March is a Fenland market town and was the county town of the Isle of Ely from 1889 to 1965. The town grew by becoming an important railway centre. Like many Fenland towns, March was once an island surrounded by marshes and occupied the second largest "island" in the Great Level. March is situated on the banks of the old course of the navigable River Nene, and today mainly used by pleasure boats. Modern March lies on the course of the Fen Causeway, a Roman road, and there is evidence of Roman settlements in the area.
St Wendreda's Church - Just opposite the entrance to Spire View
St Wendreda, to whom the church is dedicated, is the town's own saint and the only known church dedication to this saint is here. She is celebrated on 22nd January. She was a daughter of the 7th-century Anglo-Saxon King Anna of East Anglia (killed 654) one of the first Christian Kings of the kingdom of East Anglia. Two of her sisters, Etheldreda and Sexburgha, who were the abbesses of Ely and Minster-in-Sheppey respectively, are better known saints.
The saint's relics were enshrined in gold in Ely Cathedral, until in 1016 they were carried off to battle in the hope they would bring victory to Edmund Ironside, the son of King Ethelred. But at the Battle of Ashingdon the army of King Canute captured the relics and he presented them to Canterbury Cathedral. In 1343 the relics were returned to March, but their final resting place is unknown.

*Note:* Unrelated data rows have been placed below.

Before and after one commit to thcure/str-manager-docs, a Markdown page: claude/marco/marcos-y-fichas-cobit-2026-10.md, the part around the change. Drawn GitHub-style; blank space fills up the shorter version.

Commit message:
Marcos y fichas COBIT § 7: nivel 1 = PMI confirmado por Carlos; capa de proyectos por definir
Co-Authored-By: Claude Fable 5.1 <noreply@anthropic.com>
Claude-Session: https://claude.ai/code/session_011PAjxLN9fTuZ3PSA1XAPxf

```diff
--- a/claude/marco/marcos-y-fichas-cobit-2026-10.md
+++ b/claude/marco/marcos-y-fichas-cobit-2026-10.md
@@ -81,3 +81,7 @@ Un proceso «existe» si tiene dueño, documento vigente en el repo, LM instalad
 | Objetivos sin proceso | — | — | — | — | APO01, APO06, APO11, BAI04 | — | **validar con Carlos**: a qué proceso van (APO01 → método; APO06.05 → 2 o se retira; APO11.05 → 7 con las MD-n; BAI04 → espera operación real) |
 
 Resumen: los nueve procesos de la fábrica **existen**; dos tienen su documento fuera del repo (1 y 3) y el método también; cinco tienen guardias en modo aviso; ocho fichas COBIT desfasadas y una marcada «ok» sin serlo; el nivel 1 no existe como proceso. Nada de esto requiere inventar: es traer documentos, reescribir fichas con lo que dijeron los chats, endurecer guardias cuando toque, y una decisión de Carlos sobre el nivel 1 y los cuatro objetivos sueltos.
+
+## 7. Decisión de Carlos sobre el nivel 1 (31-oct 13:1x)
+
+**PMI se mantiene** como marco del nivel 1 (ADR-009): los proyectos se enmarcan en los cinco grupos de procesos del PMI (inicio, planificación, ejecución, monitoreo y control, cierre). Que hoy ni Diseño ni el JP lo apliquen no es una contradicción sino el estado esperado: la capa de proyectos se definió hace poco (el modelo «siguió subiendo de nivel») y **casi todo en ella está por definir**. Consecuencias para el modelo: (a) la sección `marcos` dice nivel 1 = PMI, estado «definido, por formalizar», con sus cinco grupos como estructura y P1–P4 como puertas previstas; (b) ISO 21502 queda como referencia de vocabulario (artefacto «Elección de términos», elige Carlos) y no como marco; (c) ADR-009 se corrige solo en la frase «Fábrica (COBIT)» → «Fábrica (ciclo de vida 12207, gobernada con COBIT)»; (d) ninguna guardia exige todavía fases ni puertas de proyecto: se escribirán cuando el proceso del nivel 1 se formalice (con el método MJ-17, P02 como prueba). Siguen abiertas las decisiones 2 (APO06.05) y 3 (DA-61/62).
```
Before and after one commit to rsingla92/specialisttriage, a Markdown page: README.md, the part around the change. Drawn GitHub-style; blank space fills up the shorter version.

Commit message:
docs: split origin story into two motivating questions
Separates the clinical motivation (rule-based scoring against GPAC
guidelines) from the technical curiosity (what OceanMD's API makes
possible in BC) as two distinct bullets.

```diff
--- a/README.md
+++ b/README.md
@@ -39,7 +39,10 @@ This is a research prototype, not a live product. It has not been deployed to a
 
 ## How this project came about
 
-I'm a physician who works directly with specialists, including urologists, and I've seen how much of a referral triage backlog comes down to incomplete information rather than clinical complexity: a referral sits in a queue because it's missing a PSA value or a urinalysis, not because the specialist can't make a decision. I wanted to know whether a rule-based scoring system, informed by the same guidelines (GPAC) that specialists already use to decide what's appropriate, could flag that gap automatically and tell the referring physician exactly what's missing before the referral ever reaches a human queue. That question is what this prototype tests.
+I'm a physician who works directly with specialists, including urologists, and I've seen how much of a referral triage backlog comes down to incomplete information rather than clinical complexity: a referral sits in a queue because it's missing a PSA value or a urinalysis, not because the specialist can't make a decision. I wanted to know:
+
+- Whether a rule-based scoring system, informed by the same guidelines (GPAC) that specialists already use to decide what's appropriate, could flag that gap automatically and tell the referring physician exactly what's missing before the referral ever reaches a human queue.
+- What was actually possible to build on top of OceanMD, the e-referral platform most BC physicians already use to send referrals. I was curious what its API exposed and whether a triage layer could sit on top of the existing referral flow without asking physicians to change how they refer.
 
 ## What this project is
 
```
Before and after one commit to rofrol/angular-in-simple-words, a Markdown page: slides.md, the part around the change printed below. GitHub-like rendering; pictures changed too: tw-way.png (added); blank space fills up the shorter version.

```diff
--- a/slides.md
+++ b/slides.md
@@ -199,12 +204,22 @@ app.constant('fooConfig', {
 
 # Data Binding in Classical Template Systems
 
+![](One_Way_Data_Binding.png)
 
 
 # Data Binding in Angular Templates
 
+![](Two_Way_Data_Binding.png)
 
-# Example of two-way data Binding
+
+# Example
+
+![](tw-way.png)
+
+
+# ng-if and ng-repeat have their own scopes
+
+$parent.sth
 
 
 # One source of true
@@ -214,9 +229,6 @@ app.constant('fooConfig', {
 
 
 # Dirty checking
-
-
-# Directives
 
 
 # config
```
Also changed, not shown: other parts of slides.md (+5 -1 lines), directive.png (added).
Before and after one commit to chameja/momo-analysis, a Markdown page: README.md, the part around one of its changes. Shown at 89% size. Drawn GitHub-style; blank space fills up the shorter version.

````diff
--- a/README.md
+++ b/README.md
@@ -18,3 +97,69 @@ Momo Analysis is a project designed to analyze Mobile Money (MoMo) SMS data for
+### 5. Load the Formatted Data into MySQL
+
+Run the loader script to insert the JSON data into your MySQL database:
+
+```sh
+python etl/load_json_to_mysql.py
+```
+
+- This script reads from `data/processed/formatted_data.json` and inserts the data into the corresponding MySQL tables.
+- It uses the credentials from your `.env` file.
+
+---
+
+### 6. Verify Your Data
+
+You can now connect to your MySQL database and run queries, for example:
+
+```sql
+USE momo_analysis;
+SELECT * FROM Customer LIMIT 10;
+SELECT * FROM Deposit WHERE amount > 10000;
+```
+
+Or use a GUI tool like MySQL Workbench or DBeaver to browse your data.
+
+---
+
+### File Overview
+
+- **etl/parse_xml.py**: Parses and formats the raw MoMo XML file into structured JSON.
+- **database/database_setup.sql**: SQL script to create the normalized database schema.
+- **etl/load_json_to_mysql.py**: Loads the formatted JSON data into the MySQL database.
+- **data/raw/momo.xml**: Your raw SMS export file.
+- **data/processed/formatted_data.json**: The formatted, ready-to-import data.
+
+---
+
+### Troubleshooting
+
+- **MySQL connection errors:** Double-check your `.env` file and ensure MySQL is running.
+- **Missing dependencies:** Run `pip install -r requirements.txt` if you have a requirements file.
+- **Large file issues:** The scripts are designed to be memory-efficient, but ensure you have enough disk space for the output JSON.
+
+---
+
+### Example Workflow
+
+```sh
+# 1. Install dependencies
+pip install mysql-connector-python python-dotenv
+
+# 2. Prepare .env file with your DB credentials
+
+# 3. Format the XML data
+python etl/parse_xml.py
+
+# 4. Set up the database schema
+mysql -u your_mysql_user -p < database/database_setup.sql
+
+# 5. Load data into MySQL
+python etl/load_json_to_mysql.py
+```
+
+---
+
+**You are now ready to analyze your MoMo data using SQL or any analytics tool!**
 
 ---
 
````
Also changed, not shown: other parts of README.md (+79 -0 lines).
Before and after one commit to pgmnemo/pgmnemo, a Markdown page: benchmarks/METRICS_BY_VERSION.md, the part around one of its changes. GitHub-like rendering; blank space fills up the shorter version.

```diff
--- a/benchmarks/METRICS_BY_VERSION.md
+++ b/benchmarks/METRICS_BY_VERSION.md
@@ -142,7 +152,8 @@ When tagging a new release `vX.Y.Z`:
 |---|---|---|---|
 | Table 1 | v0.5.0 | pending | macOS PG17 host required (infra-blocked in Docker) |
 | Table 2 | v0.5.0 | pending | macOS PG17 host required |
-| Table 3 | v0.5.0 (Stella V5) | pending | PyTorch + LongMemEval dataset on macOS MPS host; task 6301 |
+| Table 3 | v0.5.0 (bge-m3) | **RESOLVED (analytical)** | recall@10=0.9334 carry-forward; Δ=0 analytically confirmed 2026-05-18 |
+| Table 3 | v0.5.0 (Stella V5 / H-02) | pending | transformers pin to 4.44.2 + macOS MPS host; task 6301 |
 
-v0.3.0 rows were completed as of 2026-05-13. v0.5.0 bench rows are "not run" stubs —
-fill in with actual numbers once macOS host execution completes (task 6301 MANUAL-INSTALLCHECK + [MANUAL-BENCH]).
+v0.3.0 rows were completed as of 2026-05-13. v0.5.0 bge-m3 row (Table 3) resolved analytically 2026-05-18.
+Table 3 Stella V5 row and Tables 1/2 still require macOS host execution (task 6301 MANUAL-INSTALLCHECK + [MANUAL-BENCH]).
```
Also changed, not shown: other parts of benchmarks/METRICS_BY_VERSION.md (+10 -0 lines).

The church is known for its magnificent double-hammer beam roof and together with 120 carved angels it is regarded as one of the best of its kind and John Betjeman described the church as "worth cycling 40 miles in a head wind to see".